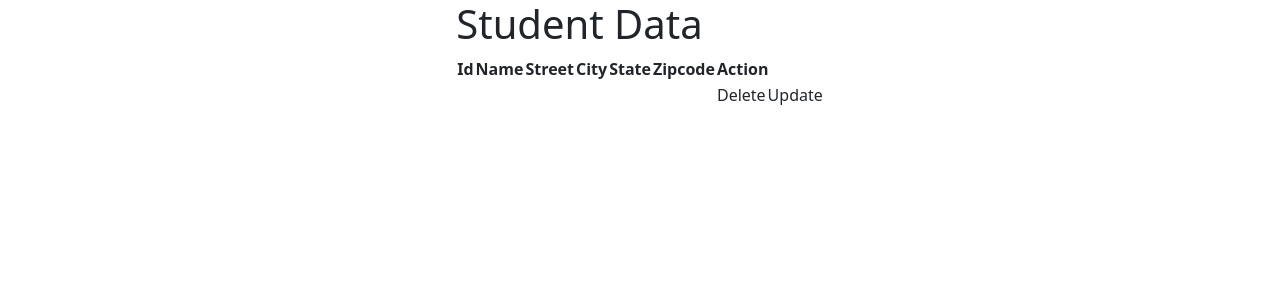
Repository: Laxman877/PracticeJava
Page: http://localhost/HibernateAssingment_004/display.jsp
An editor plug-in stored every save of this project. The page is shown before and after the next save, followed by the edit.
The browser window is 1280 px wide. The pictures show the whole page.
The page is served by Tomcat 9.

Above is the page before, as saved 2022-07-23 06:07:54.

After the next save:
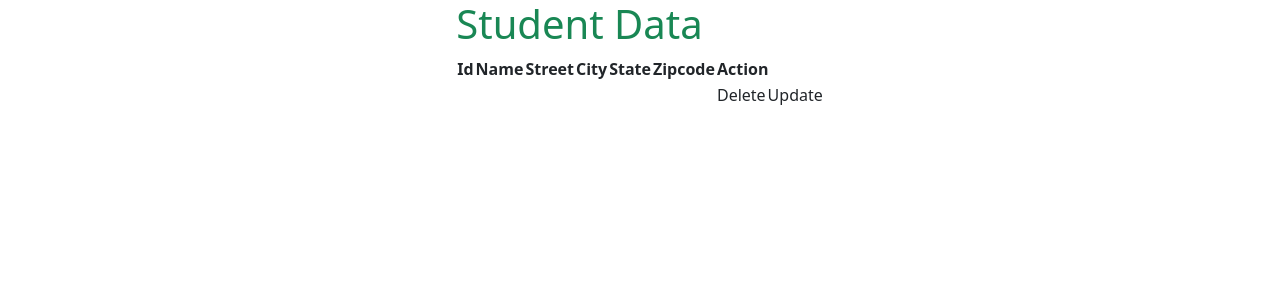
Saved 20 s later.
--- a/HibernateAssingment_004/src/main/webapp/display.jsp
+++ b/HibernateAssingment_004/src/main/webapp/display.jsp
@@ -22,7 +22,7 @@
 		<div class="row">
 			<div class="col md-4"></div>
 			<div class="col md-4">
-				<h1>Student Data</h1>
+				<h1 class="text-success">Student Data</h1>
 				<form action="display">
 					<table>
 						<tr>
•••
__Your goal__:
The required output consists only of the lines from the one containing "An editor plug-in" to the last line of the material, reproduced exactly, pictures excluded.

__Answer to this exercise__:
An editor plug-in stored every save of this project. The page is shown before and after the next save, followed by the edit.
The browser window is 1280 px wide. The pictures show the whole page.
The page is served by Tomcat 9.

Above is the page before, as saved 2022-07-23 06:07:54.

After the next save:
Saved 20 s later.
--- a/HibernateAssingment_004/src/main/webapp/display.jsp
+++ b/HibernateAssingment_004/src/main/webapp/display.jsp
@@ -22,7 +22,7 @@
 		<div class="row">
 			<div class="col md-4"></div>
 			<div class="col md-4">
-				<h1>Student Data</h1>
+				<h1 class="text-success">Student Data</h1>
 				<form action="display">
 					<table>
 						<tr>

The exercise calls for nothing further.